What you are asked to do>
Copy each line of the following data that contains "changelog".

Provided entries>
---------------
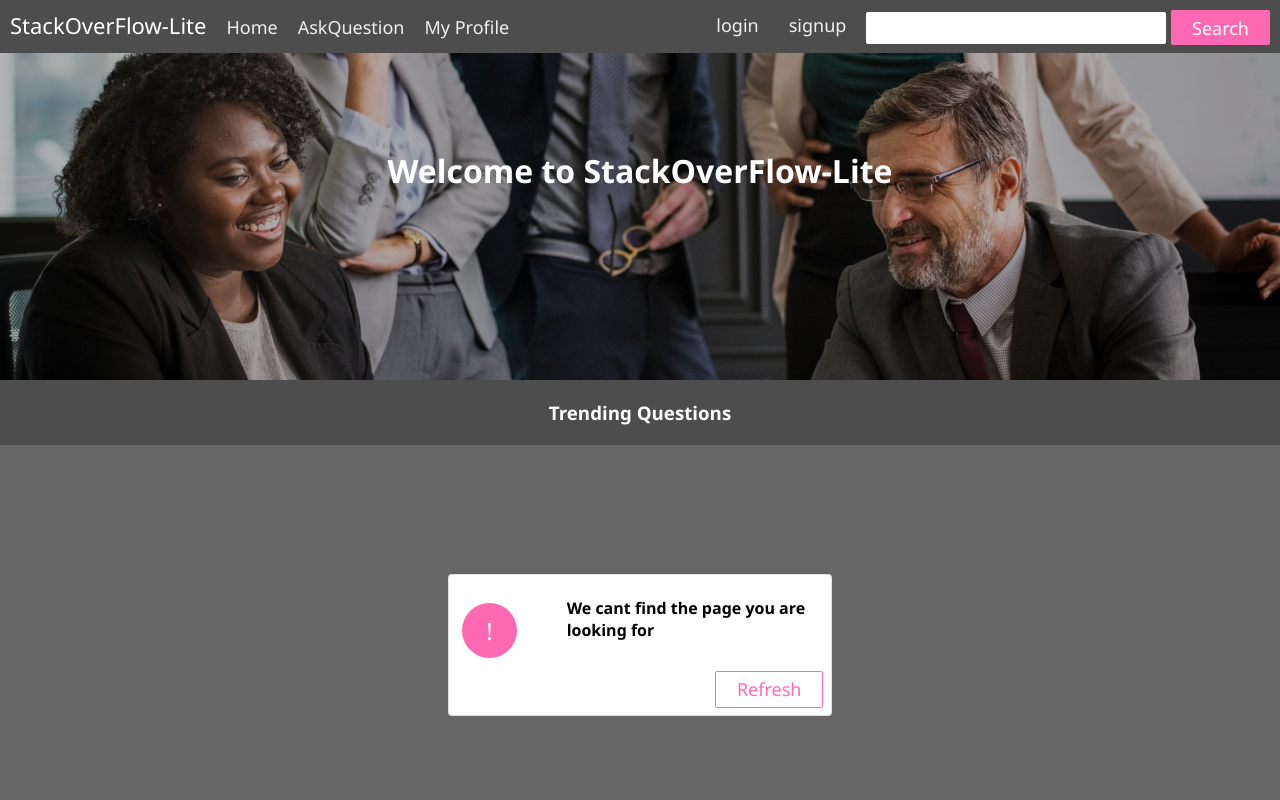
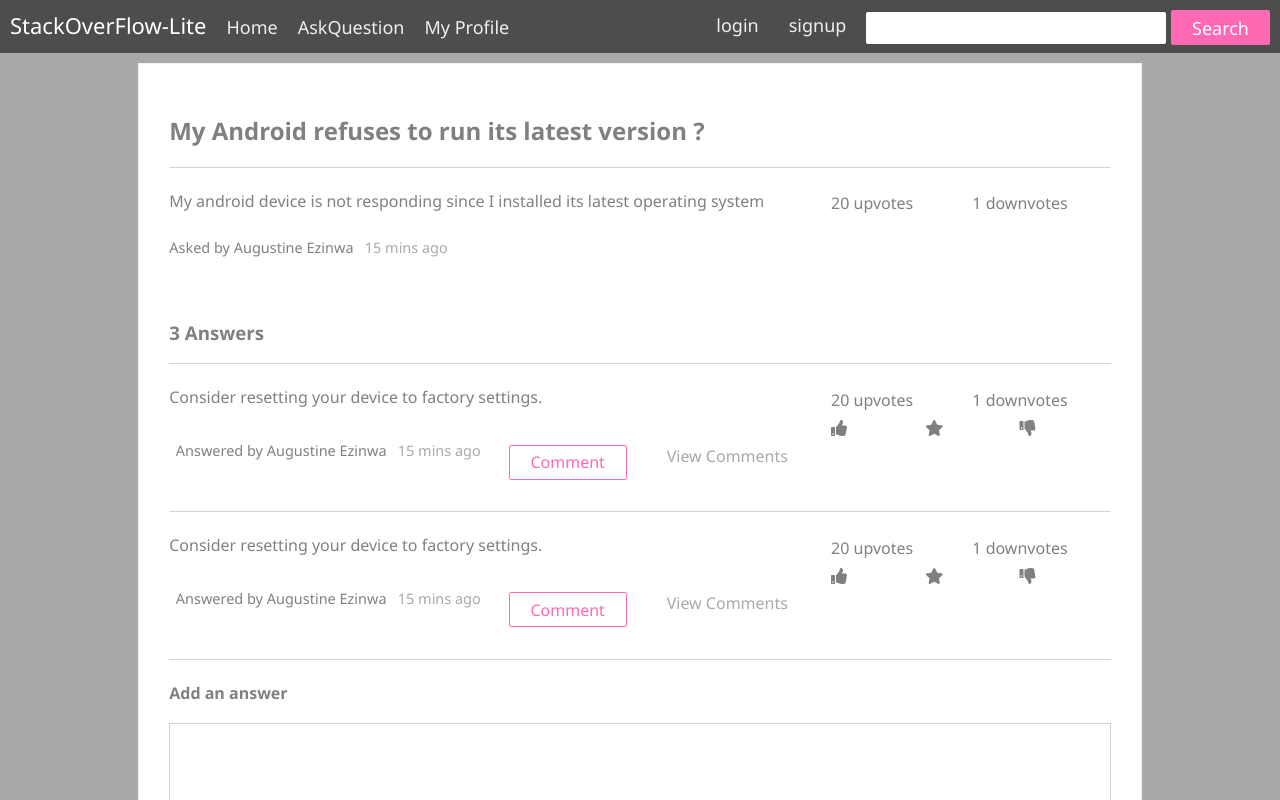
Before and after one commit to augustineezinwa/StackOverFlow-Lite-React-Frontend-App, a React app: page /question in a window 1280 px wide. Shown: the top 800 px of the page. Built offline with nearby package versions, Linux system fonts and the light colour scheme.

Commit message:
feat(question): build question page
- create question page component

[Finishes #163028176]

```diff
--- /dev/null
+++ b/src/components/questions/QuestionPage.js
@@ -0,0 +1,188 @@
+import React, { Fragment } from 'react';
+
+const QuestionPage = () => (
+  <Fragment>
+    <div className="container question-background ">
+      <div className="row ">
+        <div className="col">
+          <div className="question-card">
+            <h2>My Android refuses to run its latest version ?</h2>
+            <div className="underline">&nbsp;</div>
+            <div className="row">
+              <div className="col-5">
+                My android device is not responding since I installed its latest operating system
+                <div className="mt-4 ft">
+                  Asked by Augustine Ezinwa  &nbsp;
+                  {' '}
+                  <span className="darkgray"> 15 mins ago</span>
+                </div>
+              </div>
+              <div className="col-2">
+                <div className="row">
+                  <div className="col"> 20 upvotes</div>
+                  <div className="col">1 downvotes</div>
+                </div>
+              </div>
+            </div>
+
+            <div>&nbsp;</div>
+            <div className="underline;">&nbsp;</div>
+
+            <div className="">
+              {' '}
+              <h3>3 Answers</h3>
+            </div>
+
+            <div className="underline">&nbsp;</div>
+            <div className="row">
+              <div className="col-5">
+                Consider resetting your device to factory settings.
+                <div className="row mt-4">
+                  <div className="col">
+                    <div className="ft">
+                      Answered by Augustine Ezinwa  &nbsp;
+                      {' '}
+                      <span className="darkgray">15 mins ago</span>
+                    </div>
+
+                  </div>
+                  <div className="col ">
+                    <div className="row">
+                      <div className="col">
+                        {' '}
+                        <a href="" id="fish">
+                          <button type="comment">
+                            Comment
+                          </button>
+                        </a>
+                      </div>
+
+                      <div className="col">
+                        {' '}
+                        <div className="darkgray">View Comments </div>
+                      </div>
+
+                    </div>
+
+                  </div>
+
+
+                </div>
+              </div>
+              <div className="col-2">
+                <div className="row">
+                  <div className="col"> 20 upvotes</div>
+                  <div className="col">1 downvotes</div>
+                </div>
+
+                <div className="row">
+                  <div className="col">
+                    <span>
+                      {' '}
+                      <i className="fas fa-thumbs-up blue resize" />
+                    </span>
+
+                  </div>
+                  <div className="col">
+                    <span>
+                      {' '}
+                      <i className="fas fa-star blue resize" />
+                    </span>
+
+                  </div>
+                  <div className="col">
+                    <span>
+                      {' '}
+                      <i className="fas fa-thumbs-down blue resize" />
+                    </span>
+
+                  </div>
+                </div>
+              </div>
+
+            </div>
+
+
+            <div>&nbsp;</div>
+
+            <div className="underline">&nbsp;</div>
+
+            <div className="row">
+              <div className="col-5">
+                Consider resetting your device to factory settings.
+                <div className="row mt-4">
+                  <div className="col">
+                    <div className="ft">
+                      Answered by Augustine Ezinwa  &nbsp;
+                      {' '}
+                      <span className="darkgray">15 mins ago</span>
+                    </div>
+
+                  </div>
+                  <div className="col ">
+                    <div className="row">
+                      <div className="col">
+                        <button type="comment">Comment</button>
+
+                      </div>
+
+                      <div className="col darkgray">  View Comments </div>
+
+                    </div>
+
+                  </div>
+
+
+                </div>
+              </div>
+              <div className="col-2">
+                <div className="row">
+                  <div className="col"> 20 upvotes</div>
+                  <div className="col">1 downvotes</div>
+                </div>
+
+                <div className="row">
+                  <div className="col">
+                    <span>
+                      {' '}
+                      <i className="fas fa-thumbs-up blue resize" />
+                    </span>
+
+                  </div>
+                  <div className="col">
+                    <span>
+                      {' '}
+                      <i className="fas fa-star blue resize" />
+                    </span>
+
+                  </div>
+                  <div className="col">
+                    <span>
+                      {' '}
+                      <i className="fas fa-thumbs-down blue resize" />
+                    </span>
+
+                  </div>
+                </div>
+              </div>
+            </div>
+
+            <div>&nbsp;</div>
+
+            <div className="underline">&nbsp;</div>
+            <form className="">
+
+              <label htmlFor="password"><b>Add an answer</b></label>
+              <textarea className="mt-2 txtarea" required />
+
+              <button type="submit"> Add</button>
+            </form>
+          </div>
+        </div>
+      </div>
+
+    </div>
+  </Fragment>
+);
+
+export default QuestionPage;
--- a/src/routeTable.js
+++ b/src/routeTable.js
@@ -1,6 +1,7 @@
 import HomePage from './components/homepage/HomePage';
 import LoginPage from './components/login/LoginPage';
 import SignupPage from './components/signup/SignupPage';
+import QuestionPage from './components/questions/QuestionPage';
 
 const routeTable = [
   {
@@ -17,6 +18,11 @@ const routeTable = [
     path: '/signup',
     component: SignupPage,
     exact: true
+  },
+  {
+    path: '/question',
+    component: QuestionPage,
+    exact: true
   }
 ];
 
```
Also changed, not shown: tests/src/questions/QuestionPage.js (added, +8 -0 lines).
---------------
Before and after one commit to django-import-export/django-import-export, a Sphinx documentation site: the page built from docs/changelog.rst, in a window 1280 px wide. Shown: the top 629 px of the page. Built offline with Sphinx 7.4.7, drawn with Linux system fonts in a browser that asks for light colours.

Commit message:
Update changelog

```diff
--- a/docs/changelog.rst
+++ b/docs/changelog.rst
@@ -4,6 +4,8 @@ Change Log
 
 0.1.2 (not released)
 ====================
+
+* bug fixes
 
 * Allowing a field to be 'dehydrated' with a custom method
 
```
---------------
Response>
Before and after one commit to django-import-export/django-import-export, a Sphinx documentation site: the page built from docs/changelog.rst, in a window 1280 px wide. Shown: the top 629 px of the page. Built offline with Sphinx 7.4.7, drawn with Linux system fonts in a browser that asks for light colours.
Update changelog
--- a/docs/changelog.rst
+++ b/docs/changelog.rst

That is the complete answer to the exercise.